Recently this seems to have made me less of a helpful listener and friend to her. It’s very important to me to be as available and present and helpful to her as I can, so when she accused me of dismissing her feelings when I thought I was trying to coach her to move past them, I felt terrible.

On reflection I think my response in those recent times, which was more advice-giving than sympathy, came from feeling that, in the stressful time we currently find ourselves in at work, I didn’t have the emotional capacity to help shoulder her burden. Since she has made it clear that what she wants is sympathy and commiseration, not answers, I want to give that to her. I care about my friend and wish for her happiness; how do I offer compassionate listening without taking on the emotional burden myself?

A. Your friend is asking the impossible. Basically, your friend is asking you to “suffer” with her. According to your correspondence, you have listened to her and with enough compassion and empathy to cause your own moods to drop.

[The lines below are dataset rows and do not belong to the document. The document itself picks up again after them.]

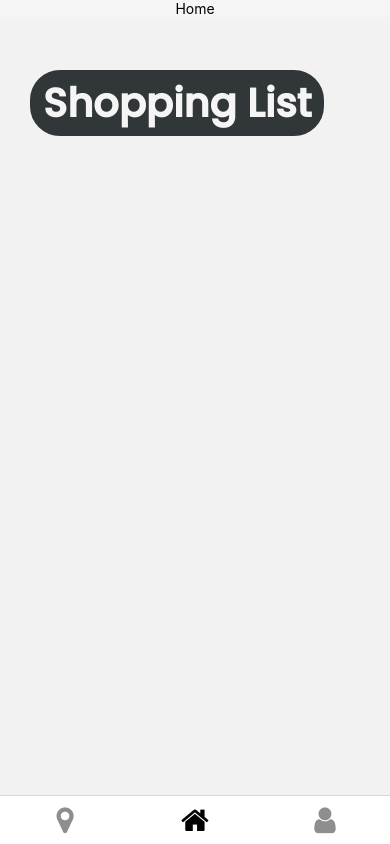
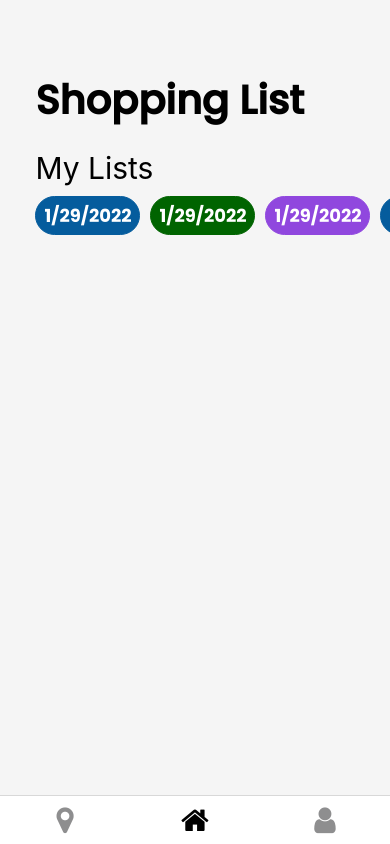
Before and after one commit to bruce-maddux/swamphacks-viii, a React Native app in the folder Frontend/: screen /Tab in a window 390 px wide. Built offline with nearby package versions, Linux system fonts and the light colour scheme.

Commit message:
Added list to homepage

```diff
--- a/Frontend/components/home.js
+++ b/Frontend/components/home.js
@@ -1,13 +1,14 @@
 import React from 'react'
-import { StyleSheet, Dimensions, Text, View } from 'react-native';
+import { StyleSheet, Dimensions, Text, View, ScrollView } from 'react-native';
 import AppLoading from 'expo-app-loading';
 import * as Font from 'expo-font';
-
+import List from './list'
 
 let customFonts = {
     'Roboto': require('../assets/fonts/Roboto-Medium.ttf'),
     'Poppins' : require('../assets/fonts/Poppins-Medium.ttf')
   };
+
 class home extends React.Component{
     state = {
         fontsLoaded: false,
@@ -27,11 +28,27 @@ class home extends React.Component{
             return <AppLoading />;
           }
         return(
-            <View >
+            <View style = {homeStyles.container}>
+              <View style = {homeStyles.left}>
                 <Text style = {homeStyles.titleText}>Shopping List</Text>
-                <View style = {homeStyles.container}>
-                    <Text style = {{textAlign:"center"}}>Home</Text>
-                </View>
+                <Text style = {homeStyles.subTitleText}>My Lists</Text>
+                <ScrollView horizontal = {true} showsVerticalScrollIndicator={false}
+  showsHorizontalScrollIndicator={false}>
+                  <View style = {homeStyles.myList}>
+                    <List  date = "1/29/2022" color = "#055C9D"></List>
+                  </View>
+                  <View style = {homeStyles.myList}>
+                    <List  date = "1/29/2022" color = "#006400"></List>
+                  </View>
+                  <View style = {homeStyles.myList}>
+                    <List  date = "1/29/2022" color = "#9047de"></List>
+                  </View>
+                  <View style = {homeStyles.myList}>
+                    <List  date = "1/29/2022" color = "#055C9D"></List>
+                  </View>
+
+                </ScrollView>
+              </View>
             </View>
         )
     }
@@ -45,27 +62,32 @@ const height = Dimensions.get('window').height;
 
 const homeStyles = StyleSheet.create({
     container: {
-        display: "flex",
-        justifyContent: "center",
         width: "100%",
         height: "100%",
         backgroundColor: "#f5f5f5",
         zIndex: -1,
     },
+    left: {
+      marginLeft: width / 11,
+    },
     titleText: {
-        backgroundColor: "#313639",
-        position: "absolute",
         marginTop: height / 12,
-        marginLeft: 30,
         fontSize : 40,
         fontFamily: "Poppins",
         fontWeight: '700',
-        borderWidth : 3,
-        borderRadius : 30,
-        paddingLeft: 10,
-        paddingRight: 10,
-        color: "#f5f5f5",
-        borderColor: "#313639",
+        color: "black",
         overflow:'hidden'
+    },
+    subTitleText:{
+      fontSize: 30,
+      paddingTop: 20,
+      paddingBottom: 10,
+    },
+    listContainer : {
+      display: "flex",
+      flexDirection: "row",
+    },
+    myList : {
+      paddingRight: 10,
     }
 });
--- /dev/null
+++ b/Frontend/components/list.js
@@ -0,0 +1,59 @@
+import React from 'react'
+import { StyleSheet, Dimensions, Text, View, TouchableOpacity } from 'react-native';
+import AppLoading from 'expo-app-loading';
+import * as Font from 'expo-font';
+
+let customFonts = {
+    'Roboto': require('../assets/fonts/Roboto-Medium.ttf'),
+    'Poppins' : require('../assets/fonts/Poppins-Medium.ttf'),
+    'Poppins-Bold' : require('../assets/fonts/Poppins-Bold.ttf')
+  };
+class List extends React.Component {
+    color = this.props.color
+    state = {
+        fontsLoaded: false,
+      };
+      async _loadFontsAsync() {
+        await Font.loadAsync(customFonts);
+        this.setState({ fontsLoaded: true });
+      }
+
+      componentDidMount() {
+        this._loadFontsAsync();
+      }
+
+    render(){
+        if (!this.state.fontsLoaded) {
+            return <AppLoading />;
+          }
+    return(
+        <View>
+            <TouchableOpacity style = {{borderColor: this.props.color, backgroundColor: this.props.color, borderRadius: 30,
+        borderWidth: 1,
+        padding: 5,
+        paddingLeft: 8,
+        paddingRight: 8,}}>
+                <Text style = {styles.text}>{this.props.date}</Text>
+            </TouchableOpacity>
+        </View>
+    );
+}
+}
+
+const styles = StyleSheet.create({
+    container : {
+        borderRadius: 30,
+        borderWidth: 1,
+        padding: 5,
+        paddingLeft: 8,
+        paddingRight: 8,
+    },
+    text : {
+        fontSize: 18,
+        color: "white",
+        fontFamily: 'Poppins-Bold',
+        fontWeight: '900'
+    }
+})
+
+export default List;
```
Also changed, not shown: Frontend/assets/fonts/Poppins-Bold.ttf (added), Frontend/assets/fonts/Poppins-ExtraBold.ttf (added).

You listened and offered advice, but she has made it clear that when talking to you she does not want advice — she simply wants you to feel her sadness and depression. You were trying to help her by reducing her sadness by providing advice and answers, but “she has made it clear that what she wants is sympathy and commiseration.”

What she wants and what she needs are two different things. She wants commiseration, but she needs answers that will reduce or eliminate her suffering. The choice is hers. Face the hard realities, make corrections and end the suffering or to stagnate in her own misery.

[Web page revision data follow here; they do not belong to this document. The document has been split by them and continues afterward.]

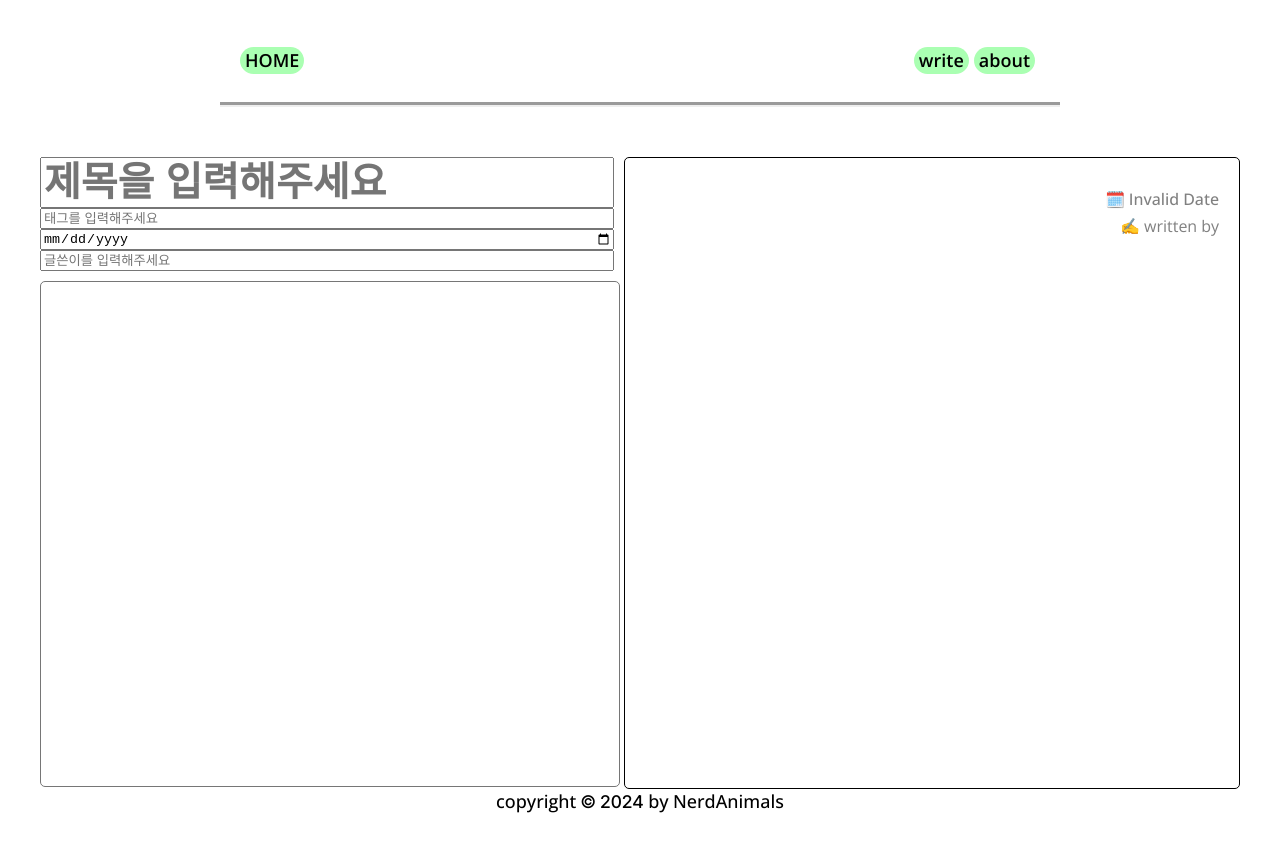
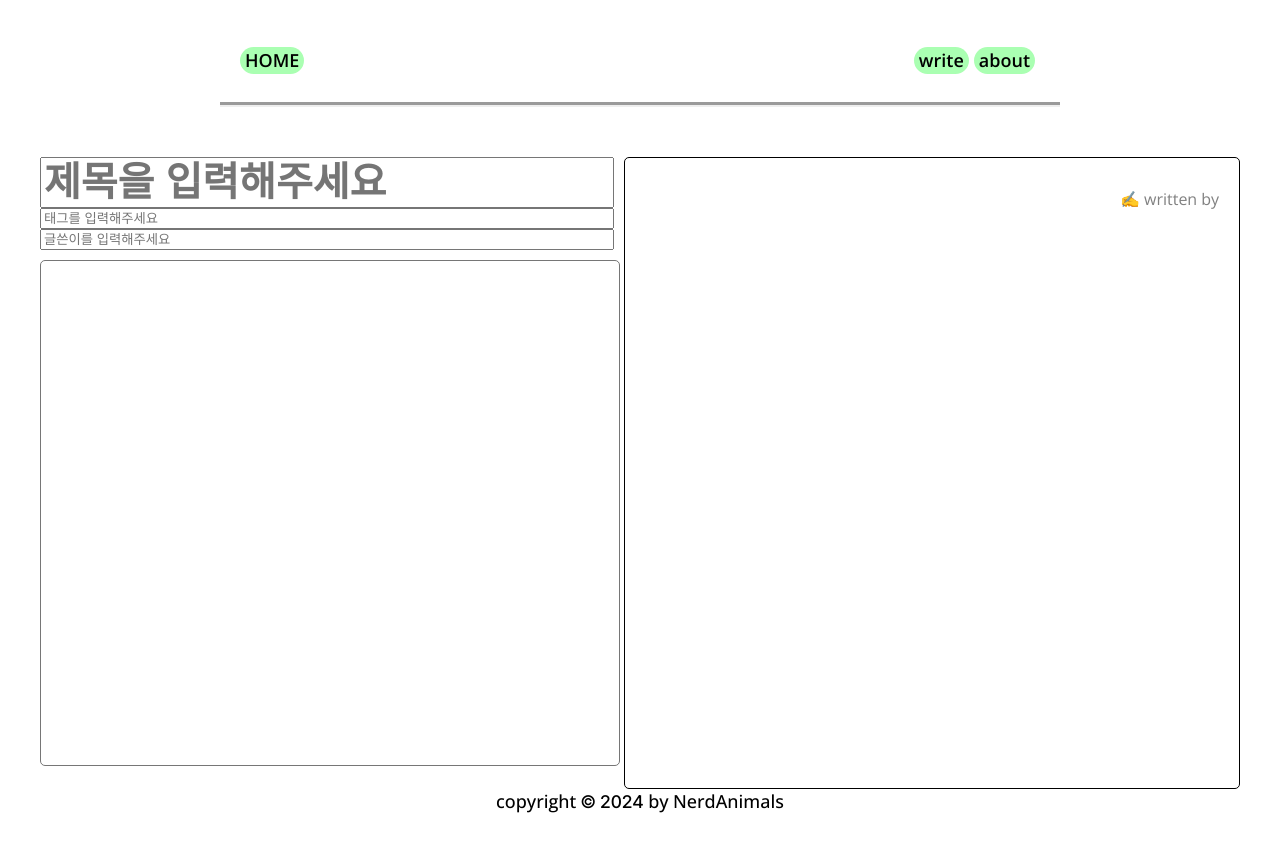
Before and after one commit to nerd-animals/na-log-engine, a Next.js app: page /write in a window 1280 px wide. Built offline with nearby package versions, Linux system fonts and the light colour scheme.

Commit message:
remove: remove date

```diff
--- a/app/_components/PostDisplay.tsx
+++ b/app/_components/PostDisplay.tsx
@@ -2,7 +2,6 @@ export interface Post {
   title: string;
   author: string;
   tags: string[];
-  date: string;
   content: string;
 }
 
@@ -20,15 +19,6 @@ export default function PostDisplay({ post }: { post: Post }) {
               ))
             : null}
         </div>
-        <div className="post-date">
-          🗓️{' '}
-          {new Date(post.date).toLocaleDateString('en-us', {
-            year: 'numeric',
-            month: 'long',
-            day: '2-digit',
-            weekday: 'short',
-          })}
-        </div>
       </div>
       <div className="post-author">
         ✍️ written by <strong>{post.author}</strong>
--- a/app/write/page.tsx
+++ b/app/write/page.tsx
@@ -8,7 +8,6 @@ export default function Write() {
     title: '',
     author: '',
     tags: [],
-    date: '',
     content: '',
   });
 
@@ -70,12 +69,6 @@ export default function Write() {
             onKeyDown={handleKeyDownValue}
           />
           <input
-            className="date"
-            type="date"
-            required
-            onChange={handleChangeInputPost}
-          />
-          <input
             className="author"
             type="text"
             placeholder="글쓴이를 입력해주세요"
```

Please allow me to make a reference to religion. There is an old saying, very common and very well known, “God helps those who help themselves.” When someone uses this expression the generally accepted meaning is that the first step is to try and “help yourself.” In other words when someone has problems it is incumbent upon them to try and improve upon their situation. It is not enough, to simply pray to God and expect him to help them when they have done little or nothing to try and help themselves.

Your friend should be doing all that she can to help herself and that includes seeking out and accepting helpful advice and answers. Of course, the best way to do this is through professional counseling. You are ill-equipped to provide the help that she needs. It is good to show all of your friends, through your actions, that you do indeed care about their well-being.

Continuing to listen and discuss your friend’s suffering is little different from driving a drug addicted friend, who is suffering, to a rendezvous with their drug dealer. The real cure is to advise them to enter rehab, over and over again, and then drive them to the rehab center. But you cannot force them to enter rehab. They must want to cure their problem. Your only power to help is the power to advise.

It is up to you to see the situation clearly and it seems as if you have. Your first reaction was both to commiserate and offer advice, advice on how to improve her situation. You have done all that you can to help her, and you need to accept that. She needs to make changes that would best be done with a professional in a counseling format. Good luck.

Dr. Kristina Randle